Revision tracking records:
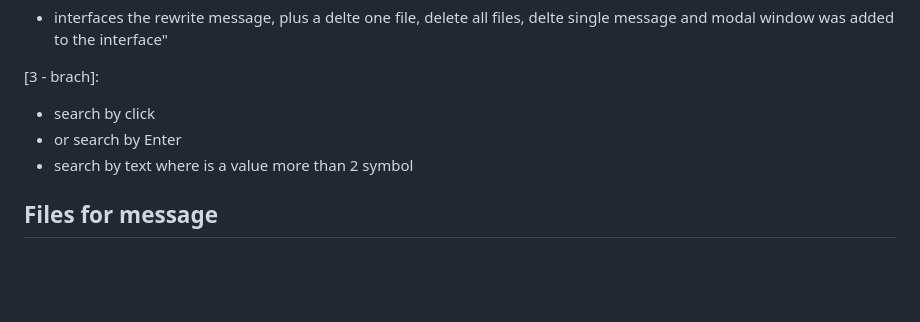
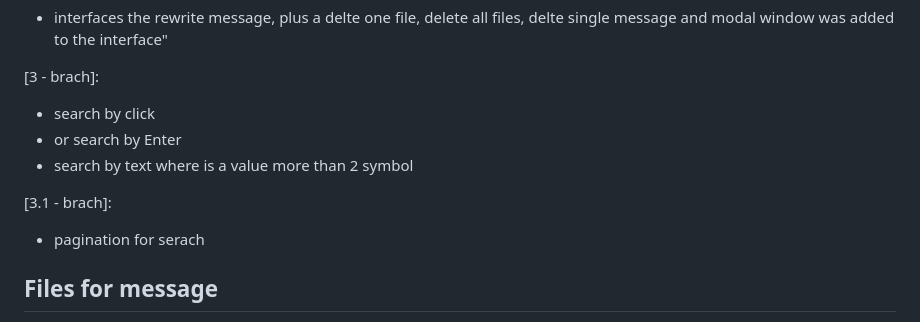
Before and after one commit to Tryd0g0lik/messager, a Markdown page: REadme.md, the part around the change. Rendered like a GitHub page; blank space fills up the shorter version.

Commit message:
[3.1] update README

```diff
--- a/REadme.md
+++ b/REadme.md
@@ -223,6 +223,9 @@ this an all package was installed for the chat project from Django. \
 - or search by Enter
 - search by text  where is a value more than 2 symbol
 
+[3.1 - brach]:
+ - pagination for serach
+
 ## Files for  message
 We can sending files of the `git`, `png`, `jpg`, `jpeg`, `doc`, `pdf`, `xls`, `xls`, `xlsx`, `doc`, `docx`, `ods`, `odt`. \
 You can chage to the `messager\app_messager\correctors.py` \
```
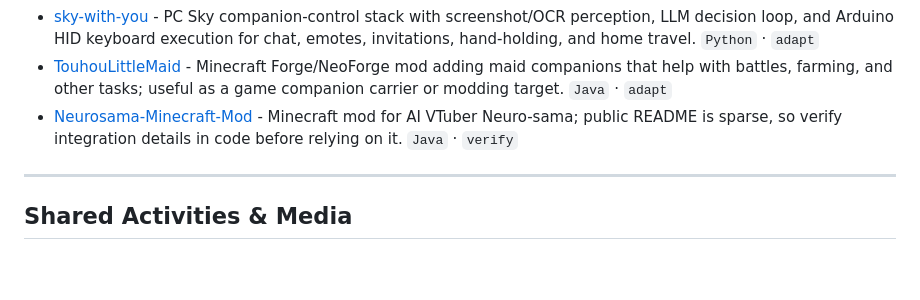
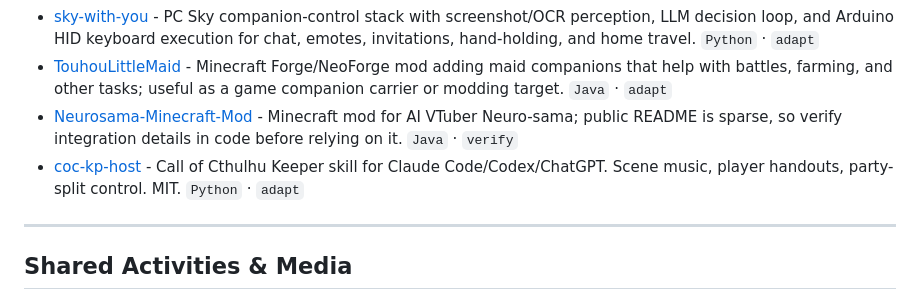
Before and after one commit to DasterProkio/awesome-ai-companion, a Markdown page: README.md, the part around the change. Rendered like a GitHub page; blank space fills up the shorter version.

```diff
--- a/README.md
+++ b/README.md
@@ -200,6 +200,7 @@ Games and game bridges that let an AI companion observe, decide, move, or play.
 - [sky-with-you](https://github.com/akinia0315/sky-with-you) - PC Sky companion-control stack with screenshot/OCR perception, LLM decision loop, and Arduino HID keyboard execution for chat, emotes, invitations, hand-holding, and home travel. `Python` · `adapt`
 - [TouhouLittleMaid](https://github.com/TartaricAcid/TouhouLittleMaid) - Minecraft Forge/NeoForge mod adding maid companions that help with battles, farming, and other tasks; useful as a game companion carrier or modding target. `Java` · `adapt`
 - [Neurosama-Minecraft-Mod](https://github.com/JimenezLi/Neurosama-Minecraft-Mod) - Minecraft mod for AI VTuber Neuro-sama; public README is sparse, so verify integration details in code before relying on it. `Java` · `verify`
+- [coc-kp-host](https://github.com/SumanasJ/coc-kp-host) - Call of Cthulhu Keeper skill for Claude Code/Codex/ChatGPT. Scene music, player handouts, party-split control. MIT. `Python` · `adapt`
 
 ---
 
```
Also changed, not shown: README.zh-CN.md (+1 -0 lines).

Problem statement:
Give every line above again exactly, with no pictures.

Exercise response:
Before and after one commit to Tryd0g0lik/messager, a Markdown page: REadme.md, the part around the change. Rendered like a GitHub page; blank space fills up the shorter version.

Commit message:
[3.1] update README

```diff
--- a/REadme.md
+++ b/REadme.md
@@ -223,6 +223,9 @@ this an all package was installed for the chat project from Django. \
 - or search by Enter
 - search by text  where is a value more than 2 symbol
 
+[3.1 - brach]:
+ - pagination for serach
+
 ## Files for  message
 We can sending files of the `git`, `png`, `jpg`, `jpeg`, `doc`, `pdf`, `xls`, `xls`, `xlsx`, `doc`, `docx`, `ods`, `odt`. \
 You can chage to the `messager\app_messager\correctors.py` \
```
Before and after one commit to DasterProkio/awesome-ai-companion, a Markdown page: README.md, the part around the change. Rendered like a GitHub page; blank space fills up the shorter version.

```diff
--- a/README.md
+++ b/README.md
@@ -200,6 +200,7 @@ Games and game bridges that let an AI companion observe, decide, move, or play.
 - [sky-with-you](https://github.com/akinia0315/sky-with-you) - PC Sky companion-control stack with screenshot/OCR perception, LLM decision loop, and Arduino HID keyboard execution for chat, emotes, invitations, hand-holding, and home travel. `Python` · `adapt`
 - [TouhouLittleMaid](https://github.com/TartaricAcid/TouhouLittleMaid) - Minecraft Forge/NeoForge mod adding maid companions that help with battles, farming, and other tasks; useful as a game companion carrier or modding target. `Java` · `adapt`
 - [Neurosama-Minecraft-Mod](https://github.com/JimenezLi/Neurosama-Minecraft-Mod) - Minecraft mod for AI VTuber Neuro-sama; public README is sparse, so verify integration details in code before relying on it. `Java` · `verify`
+- [coc-kp-host](https://github.com/SumanasJ/coc-kp-host) - Call of Cthulhu Keeper skill for Claude Code/Codex/ChatGPT. Scene music, player handouts, party-split control. MIT. `Python` · `adapt`
 
 ---
 
```
Also changed, not shown: README.zh-CN.md (+1 -0 lines).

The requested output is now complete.